HEAVY RAINS in northern Louisiana led to flooding in some low-lying areas and that, in turn, may mean serious financial trouble for cattle producers. LSU AgCenter agent John LeVasseur of Caddo Parish says flooded pastures mean plenty of headaches for local cattlemen.
“A lot of the producers with low-lying pastures have had to move their cattle and are having to feed their cattle because they're concentrating them on a much smaller area,” says LeVasseur. “That's starting to really set them back financially. It takes a lot to feed cattle if you've got them all in a certain area and you have to provide everything for them.”
According to the LSU AgCenter agent, the previous drought conditions during portions of last year also mean hay to feed cattle is in short supply.
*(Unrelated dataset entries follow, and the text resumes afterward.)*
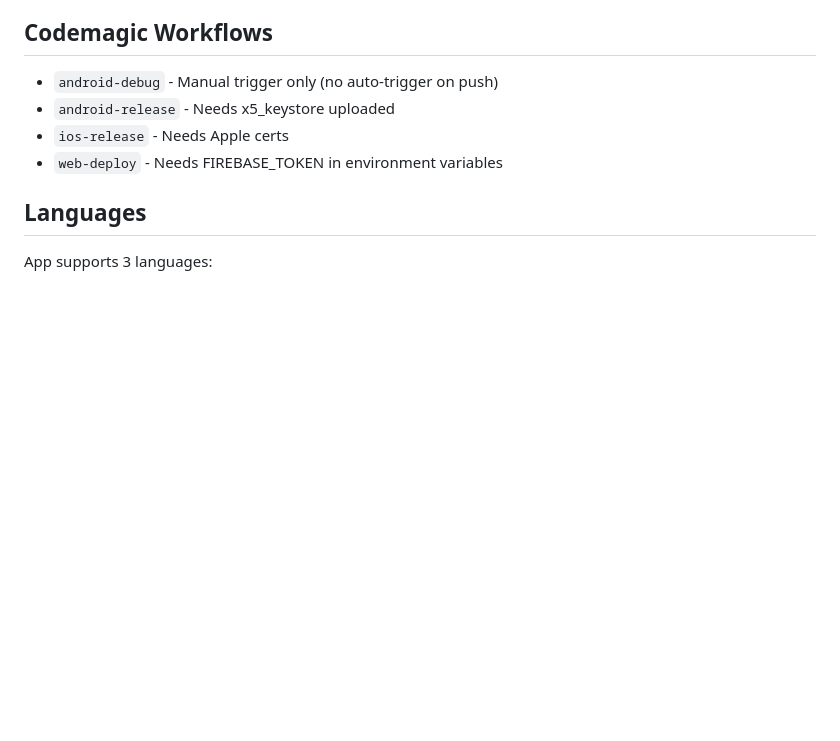
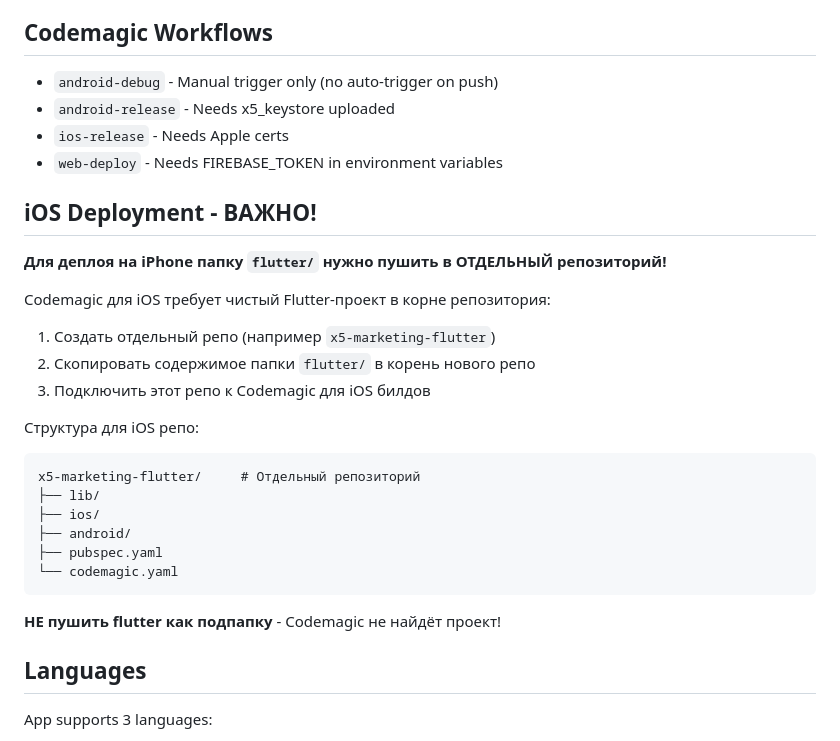
Before and after one commit to tooyakov-art/x5-marketing, a Markdown page: CLAUDE.md, the part around the change. Drawn GitHub-style; blank space fills up the shorter version.

Commit message:
docs: Add iOS deployment note - flutter must be in separate repo
Codemagic requires Flutter project at repo root for iOS builds.
Document that flutter/ folder should be pushed to separate repository.

https://claude.ai/code/session_01M2PzrmBcojYFqaQJnT1Y8P

````diff
--- a/CLAUDE.md
+++ b/CLAUDE.md
@@ -261,6 +261,26 @@ flutter build apk --release  # Release APK
 - `ios-release` - Needs Apple certs
 - `web-deploy` - Needs FIREBASE_TOKEN in environment variables
 
+## iOS Deployment - ВАЖНО!
+**Для деплоя на iPhone папку `flutter/` нужно пушить в ОТДЕЛЬНЫЙ репозиторий!**
+
+Codemagic для iOS требует чистый Flutter-проект в корне репозитория:
+1. Создать отдельный репо (например `x5-marketing-flutter`)
+2. Скопировать содержимое папки `flutter/` в корень нового репо
+3. Подключить этот репо к Codemagic для iOS билдов
+
+Структура для iOS репо:
+```
+x5-marketing-flutter/     # Отдельный репозиторий
+├── lib/
+├── ios/
+├── android/
+├── pubspec.yaml
+└── codemagic.yaml
+```
+
+**НЕ пушить flutter как подпапку** - Codemagic не найдёт проект!
+
 ## Languages
 App supports 3 languages:
 - Russian (ru) - default
````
“At the end of last summer it got very dry, and a lot of producers started feeding hay in August or September,” he says. “That's about two months earlier than we normally have to feed. So producers fed up their winter supply of hay early on, and most of them just did not have enough to feed as long as they've needed to.”
LeVasseur says the current financial and physical strains will last at least until the water subsides.
“Even then it's going to take a while for those pastures to rejuvenate themselves after being underwater for such a long period of time,” he explains.
Although the abundance of rain has created some problems, LeVasseur says there are positive aspects of the situation.
“The rain has increased the water level in the subsoil, and that's going to be positive in the summer months,” says the LSU AgCenter agent. “It will allow some additional subsoil moisture further into the growing season. But at this point in the game, we've had enough water, and we need a break from it.”